“We want the designs to bring an exciting feeling when people see them,” Wilcock said. “We want them to think ‘Christmas is coming’ and bring the tradition back into the family homes where everyone can admire them.”
Some of his other holiday creations capture Cindy Lou Who from The Grinch, the snowy train from The Polar Express, and Buddy from Elf. Each is complete with intricate details and expressions that look so realistic and jaw-droppingly good, it’s comforting to know the art will stay on the windows until it’s intentionally scraped off (in some cases not for years!), according to his website.
Beyond Christmas films, Wilcock also creates Halloween window scenes, such as the Sanderson sisters from Hocus Pocus and Jack and Sally from The Nightmare Before Christmas, along with family portraits, tribute murals, and more commissioned pieces.
So how did Wilcock get into the unique world of snow art? He used to spend all his free time drawing and painting, and began making snow scenes during the holidays while also working as a mechanic, he told Nice News.
“I had been trying out different techniques and even tried to get in with tattoo parlors,” he said. “I spent days walking around to different ones showing them my portfolios and was laughed out of some.”
Undeterred, he continued to make art for pleasure, including snow designs on his own home windows around the holidays.
“My wife was so impressed, she posted it on her private social media and people started to ask if I could do theirs and it snowballed from there,” he explained.
Now, he travels the country making bespoke designs and hopes they bring a combination of excitement and tradition to families.
“I’m still learning as I go along but I’ve had people approach me for advice and I take a lot of pride in that,” Wilcock told PA Media. “Especially when it’s people who have always dreamt about doing this sort of work but never had the confidence to go for it. I always try to talk them into it.”
In addition to encouragement, Wilcock shares “how to” videos on social media and provides free tutorials on his website so his fans can create their own snowy scenes at home.
And when he’s not creating holiday or non-season snow art, Wilcock uses his skills to draw black-and-white portraits and colorful wall art.
Whatever the masterpiece that’s being created, one thing’s for sure: The scenes bring a whole lot of joy and life to windows, walls, neighbors, and feeds all over the world — and serve as a reminder to keep going after your dreams.
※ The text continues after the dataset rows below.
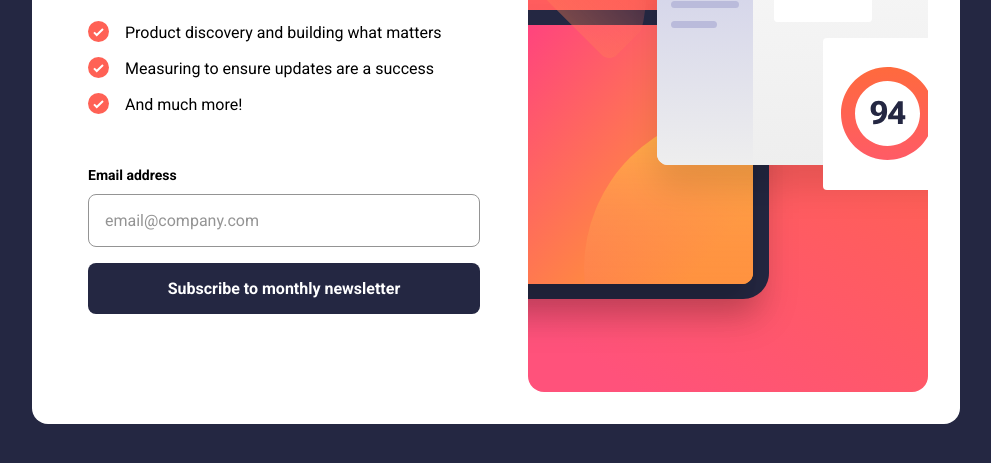
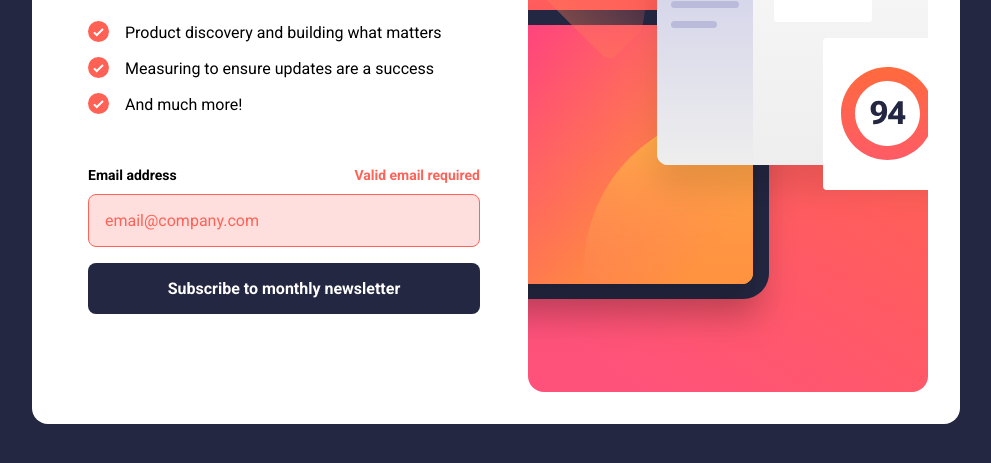
Before and after one commit to mihai3636/2025--newsletter-sign-up-with-success-message, a plain HTML site: page index.html in a window 1280 px wide. Shown: the part 305-768 px from the top of the page, without its empty margins (144-1135 px from the left). Drawn offline with Linux system fonts and the light colour scheme.

Commit message:
Add invalid styling

```diff
--- a/index.html
+++ b/index.html
@@ -58,7 +58,7 @@
               <p>And much more!</p>
             </li>
           </ul>
-          <form action="#" class="cta-form" novalidate>
+          <form action="#" class="cta-form invalid" novalidate>
             <label class="cta-label" for="email">Email address</label>
             <input
               class="cta-email"
--- a/partials/_cta.scss
+++ b/partials/_cta.scss
@@ -61,8 +61,11 @@
 }
 
 .cta-form {
+  --error-message: "Valid email required";
   display: flex;
   flex-direction: column;
+
+  position: relative;
 }
 
 .cta-label {
@@ -80,6 +83,26 @@
   border: 1px solid var(--clr-grey-3);
 
   margin-block-end: var(--sp-5);
+
+  transition: background-color 0.3s, border-color 0.3s, outline-color 0.3s,
+    color 0.5s;
+}
+
+.invalid .cta-email {
+  background-color: var(--clr-primary-transparent);
+  color: var(--clr-primary);
+  border-color: var(--clr-primary);
+}
+
+.cta-form.invalid::after {
+  content: var(--error-message);
+  position: absolute;
+
+  right: 0;
+  top: 0;
+  color: var(--clr-primary);
+  font-weight: var(--fw-bold);
+  font-size: var(--fs-3);
 }
 
 .cta-email:focus {
@@ -87,8 +110,16 @@
   outline: 1px solid var(--clr-grey-3);
 }
 
+.invalid .cta-email:focus {
+  outline-color: var(--clr-primary);
+}
+
 .cta-email::placeholder {
   color: var(--clr-grey-3);
+}
+
+.invalid .cta-email::placeholder {
+  color: var(--clr-primary);
 }
 
 .cta-btn {
--- a/partials/_variables.scss
+++ b/partials/_variables.scss
@@ -13,7 +13,8 @@
 @use "./utils" as *;
 
 :root {
-  --clr-primary: hsl(4, 100%, 67%);
+  --clr-primary: rgb(255, 98, 87);
+  --clr-primary-transparent: rgb(255, 98, 87, 0.2);
   --clr-secondary: #ff5474;
   --clr-primary-shade: #1b4133;
 
```
Also changed, not shown: styles.css, 1 other file.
“Find something you enjoy doing and make small goals, feeling a sense of achievement with even the smallest goal can make a shift inside you that fills you with pride,” he said.